[[ RECORDS TO USE open ]]

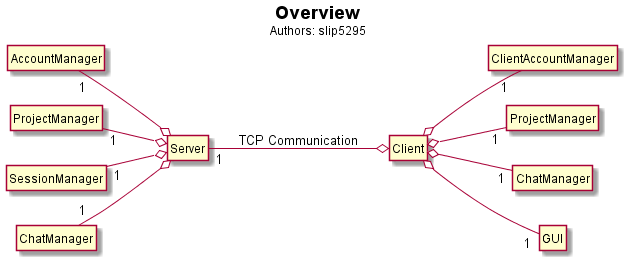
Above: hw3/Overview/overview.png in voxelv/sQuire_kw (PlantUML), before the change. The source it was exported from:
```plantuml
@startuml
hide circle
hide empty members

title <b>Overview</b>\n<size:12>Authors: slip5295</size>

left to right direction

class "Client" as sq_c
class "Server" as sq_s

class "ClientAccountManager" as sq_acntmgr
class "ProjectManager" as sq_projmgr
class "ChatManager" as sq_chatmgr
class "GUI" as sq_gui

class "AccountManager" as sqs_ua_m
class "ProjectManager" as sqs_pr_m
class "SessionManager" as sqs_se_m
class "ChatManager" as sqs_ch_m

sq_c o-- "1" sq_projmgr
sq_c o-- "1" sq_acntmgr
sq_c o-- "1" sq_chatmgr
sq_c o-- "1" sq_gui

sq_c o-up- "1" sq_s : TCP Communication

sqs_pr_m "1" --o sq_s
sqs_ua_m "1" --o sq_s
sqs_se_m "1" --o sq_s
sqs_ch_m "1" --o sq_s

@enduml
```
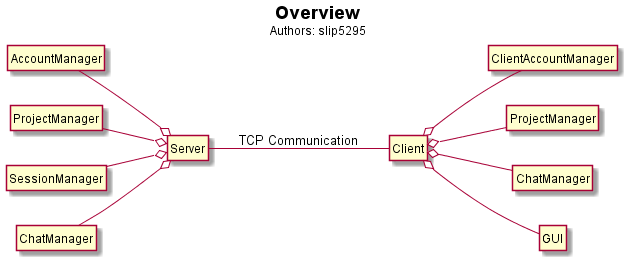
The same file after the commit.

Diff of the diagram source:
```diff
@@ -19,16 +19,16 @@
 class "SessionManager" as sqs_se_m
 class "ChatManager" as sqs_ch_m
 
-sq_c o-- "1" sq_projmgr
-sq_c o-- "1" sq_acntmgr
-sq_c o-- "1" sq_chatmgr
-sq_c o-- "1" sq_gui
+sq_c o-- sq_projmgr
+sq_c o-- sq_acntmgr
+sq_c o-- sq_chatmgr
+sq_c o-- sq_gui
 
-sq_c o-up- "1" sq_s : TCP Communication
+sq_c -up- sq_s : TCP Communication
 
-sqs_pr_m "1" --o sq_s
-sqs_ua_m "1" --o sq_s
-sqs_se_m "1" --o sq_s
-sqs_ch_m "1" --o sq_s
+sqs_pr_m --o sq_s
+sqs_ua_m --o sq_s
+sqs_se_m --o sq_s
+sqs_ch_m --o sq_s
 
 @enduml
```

[[ RECORDS TO USE closed ]]

BRIEF ▸
Write out the whole listing exactly as it appears, and omit the pictures.

EXPECTED ANSWER ▸
Above: hw3/Overview/overview.png in voxelv/sQuire_kw (PlantUML), before the change. The source it was exported from:
```plantuml
@startuml
hide circle
hide empty members

title <b>Overview</b>\n<size:12>Authors: slip5295</size>

left to right direction

class "Client" as sq_c
class "Server" as sq_s

class "ClientAccountManager" as sq_acntmgr
class "ProjectManager" as sq_projmgr
class "ChatManager" as sq_chatmgr
class "GUI" as sq_gui

class "AccountManager" as sqs_ua_m
class "ProjectManager" as sqs_pr_m
class "SessionManager" as sqs_se_m
class "ChatManager" as sqs_ch_m

sq_c o-- "1" sq_projmgr
sq_c o-- "1" sq_acntmgr
sq_c o-- "1" sq_chatmgr
sq_c o-- "1" sq_gui

sq_c o-up- "1" sq_s : TCP Communication

sqs_pr_m "1" --o sq_s
sqs_ua_m "1" --o sq_s
sqs_se_m "1" --o sq_s
sqs_ch_m "1" --o sq_s

@enduml
```
The same file after the commit.

Diff of the diagram source:
```diff
@@ -19,16 +19,16 @@
 class "SessionManager" as sqs_se_m
 class "ChatManager" as sqs_ch_m
 
-sq_c o-- "1" sq_projmgr
-sq_c o-- "1" sq_acntmgr
-sq_c o-- "1" sq_chatmgr
-sq_c o-- "1" sq_gui
+sq_c o-- sq_projmgr
+sq_c o-- sq_acntmgr
+sq_c o-- sq_chatmgr
+sq_c o-- sq_gui
 
-sq_c o-up- "1" sq_s : TCP Communication
+sq_c -up- sq_s : TCP Communication
 
-sqs_pr_m "1" --o sq_s
-sqs_ua_m "1" --o sq_s
-sqs_se_m "1" --o sq_s
-sqs_ch_m "1" --o sq_s
+sqs_pr_m --o sq_s
+sqs_ua_m --o sq_s
+sqs_se_m --o sq_s
+sqs_ch_m --o sq_s
 
 @enduml
```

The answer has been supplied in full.